In 1987, Kenny was sentenced to death for the murder of two years old Cynthia Collins, and was moved to Mansfield Correctional Institution, Ohio. He was tried before a 3-judge panel after his attorneys advised him that he may not get a fair trial before a jury since the murder involved a child. Cynthia died of smoke inhalation.
The prosecution based its case against Kenny on transferred intent: Kenny allegedly had the intention to kill his former girlfriend, Candy Barchet, and her new boyfriend, by setting fire in the apartment above theirs. Common sense would question why Kenny would choose the apartment above his ex-girlfriend’s since flames tend to go up instead of down.

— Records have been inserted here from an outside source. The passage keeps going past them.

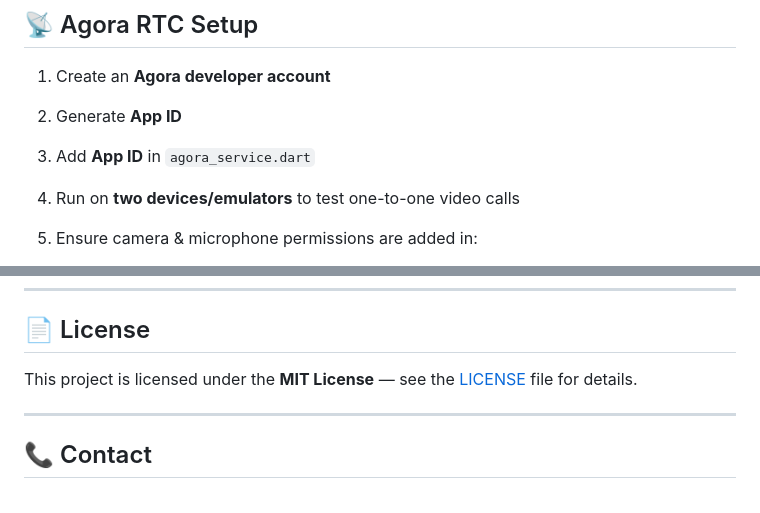
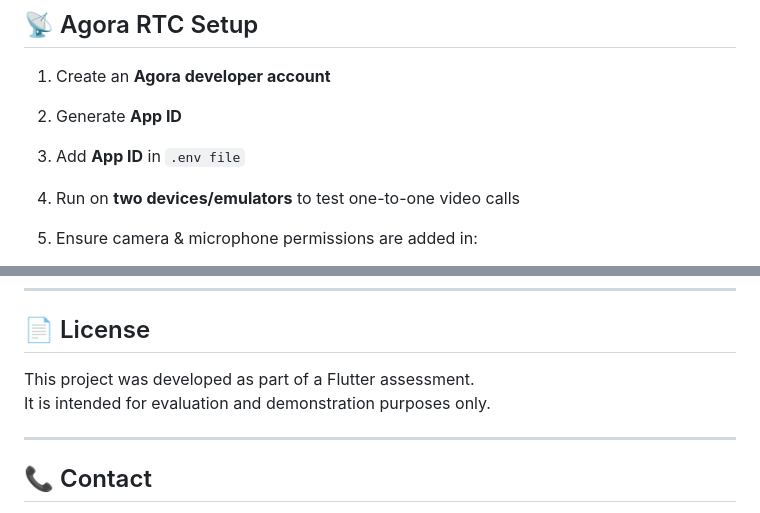
Before and after one commit to jeetparmar2810/Hipster-Flutter-Assignment, a Markdown page: README.md, 2 parts joined by grey strips. Rendered like a GitHub page.

```diff
--- a/README.md
+++ b/README.md
@@ -93,7 +93,7 @@ flutter run
 
 1. Create an **Agora developer account**
 2. Generate **App ID**
-3. Add **App ID** in `agora_service.dart`
+3. Add **App ID** in `.env file`
 4. Run on **two devices/emulators** to test one-to-one video calls
 5. Ensure camera & microphone permissions are added in:
 
@@ -196,7 +196,8 @@ Contributions are welcome!
 
 ## 📄 License
 
-This project is licensed under the **MIT License** — see the [LICENSE](LICENSE) file for details.
+This project was developed as part of a Flutter assessment.
+It is intended for evaluation and demonstration purposes only.
 
 ---
 
```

The apartment above Kenny’s ex-girlfriend’s belonged to Hope Collins and her daughter Cynthia. Hope had left Cynthia alone that night to go to a party. The prosecution later claimed she asked Kenny to babysit and that instead, he left Cynthia alone. The prosecution also admitted at trial, there was no evidence Kenny intended to kill Cynthia and that several times he tried to save her but, was held back by flames, smoke, and ultimately, by the fire department.
Initially the local Fire Chief and the Ohio State Fire Marshall ruled the fire accidental. The prosecution disagreed and hired its experts. The authorities were convinced the fire was arson, started by igniting paint thinner and gasoline on the carpet. Kenny’s trial attorneys failed to have their own forensic tests done. In 1996, arson experts Andrew T Armstrong and Richard L.P. Custer reexamined the pieces of evidence and concluded the original findings were based on unsound scientific principles that are not acceptable in the forensic science community for the investigation of arson-related fires today. You can read that here.
Since his release in the beginning of 2008, Richey has been arrested many times. January 13th of this year, he was arrested for allegedly hitting his son Sean Richey in the back of the head with a baseball bat. In March 2009, he was accused of but later cleared of violently assaulting and robbing an elderly man over a £200 debt to a pub landlord. And later in the month, he was in trouble over a lady’s stolen handbag.
I do not think that after 21 years of incarceration and death row, it was a good idea for Richey to be released without extensive counseling. He shows all the signs of a man not adjusted to and highly uncomfortable dealing with freedom on his own. Without professional help to adjust to a changed society, former inmates may have the greatest trouble letting go of prison mentality. And that is exactly what Richey shows here.